Provided data START
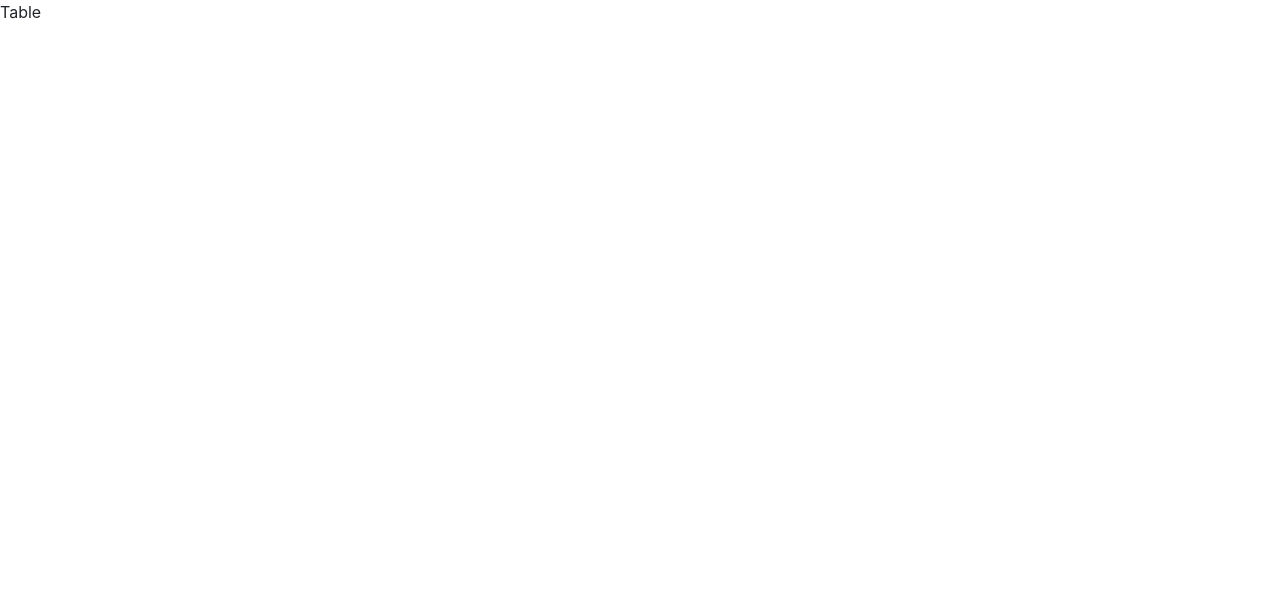
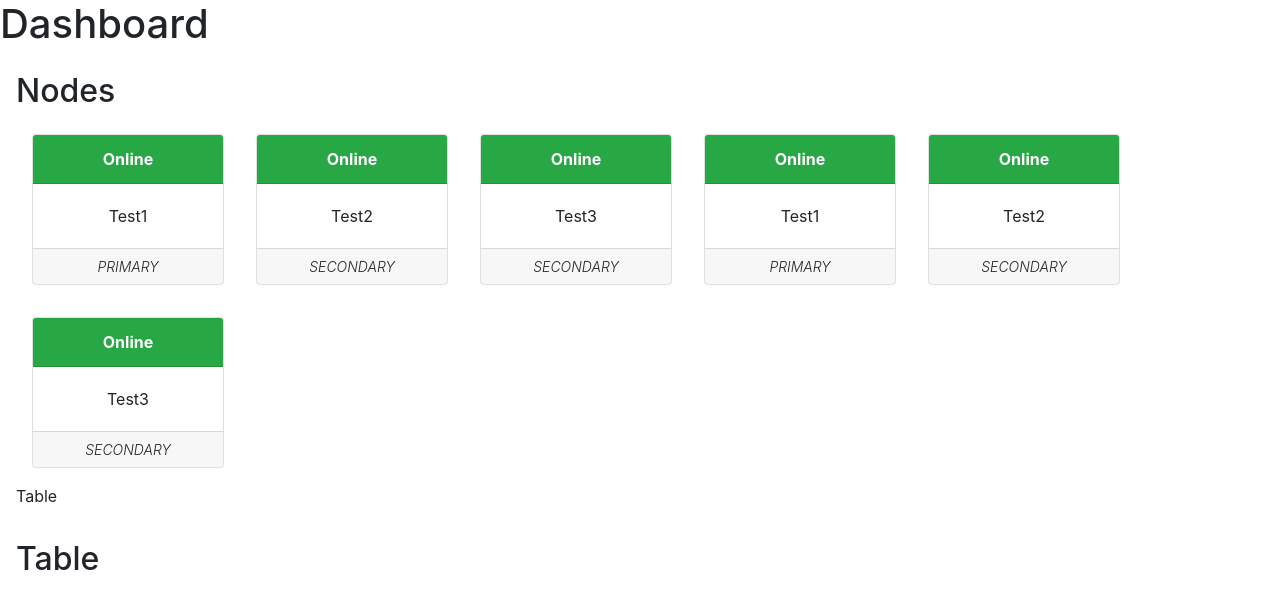
Before and after one commit to SurfSam/DAWmongoDB, an Angular app in the folder website/cluster-visualization/: page / in a window 1280 px wide. Shown: the top 608 px of the page. Built offline with nearby package versions, Linux system fonts and the light colour scheme; no server answers.

Commit message:
ersten anpassungen in css

```diff
--- a/website/cluster-visualization/src/app/components/card-container/card-container.component.ts
+++ b/website/cluster-visualization/src/app/components/card-container/card-container.component.ts
@@ -16,7 +16,36 @@ export class CardContainerComponent implements OnInit {
   ngOnInit(): void {
 
     // Get nodes from API
-    this.httpService.getNodes().subscribe(data => this.nodes = data);
+    //this.httpService.getNodes().subscribe(data => this.nodes = data);
+    this.nodes = [
+      {
+        name: "Test1",
+        state: "Primary",
+        isOnline: true
+      },
+      {
+        name: "Test2",
+        state: "Secondary",
+        isOnline: true
+      },{
+        name: "Test3",
+        state: "Secondary",
+        isOnline: true
+      },{
+        name: "Test1",
+        state: "Primary",
+        isOnline: true
+      },
+      {
+        name: "Test2",
+        state: "Secondary",
+        isOnline: true
+      },{
+        name: "Test3",
+        state: "Secondary",
+        isOnline: true
+      }
+    ];
   }
 
 }
--- a/website/cluster-visualization/src/index.html
+++ b/website/cluster-visualization/src/index.html
@@ -8,6 +8,17 @@
   <link rel="icon" type="image/x-icon" href="favicon.ico">
 </head>
 <body>
-  <app-root></app-root>
+  <h1>Dashboard</h1>
+  <div class="node-container">
+    <h2>Nodes</h2>
+    <app-root></app-root>
+  </div>
+  <div class="table-container">
+    <h2>Table</h2>
+    <!-- ... -->
+  </div>
+<div>
+
+  </div>
 </body>
 </html>
--- a/website/cluster-visualization/src/styles.scss
+++ b/website/cluster-visualization/src/styles.scss
@@ -1,2 +1,52 @@
 /* You can add global styles to this file, and also import other style files */
-@import "~bootstrap/dist/css/bootstrap.css"
+@import "~bootstrap/dist/css/bootstrap.css";
+
+body{
+
+}
+
+.node-container, .table-container{
+    padding: 1em;
+}
+
+.node-container{
+    .cards-container{
+        display: flex;
+        flex-wrap: wrap;
+
+        .card{
+            width: 12em;
+            margin: 1em;
+            cursor: pointer;
+
+            .card-header{
+                color: #ffffff;
+                font-weight: bold;
+
+                &.card-status-offline{
+                    background-color: #dc3545!important;
+                }
+                &.card-status-online{
+                    background-color: #28a745!important;
+                }
+            }
+
+            .card-header, .card-body, .card-footer{
+                text-align: center;
+
+            }
+
+            .card-footer{
+                font-weight: 300;
+                font-style: italic;
+                font-size: 14px;
+                padding-top: 0.5em;
+                padding-bottom: 0.5em;
+            }
+
+            .active{
+                border-width: 2px;
+            }
+        }
+    }
+}
```
Also changed, not shown: 1 other file (tests, documents, lock files or other folders).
Provided data END
● What to produce: Read the listing. Copy each line that has the word "padding" in it.

● Expected answer:
+    padding: 1em;
+                padding-top: 0.5em;
+                padding-bottom: 0.5em;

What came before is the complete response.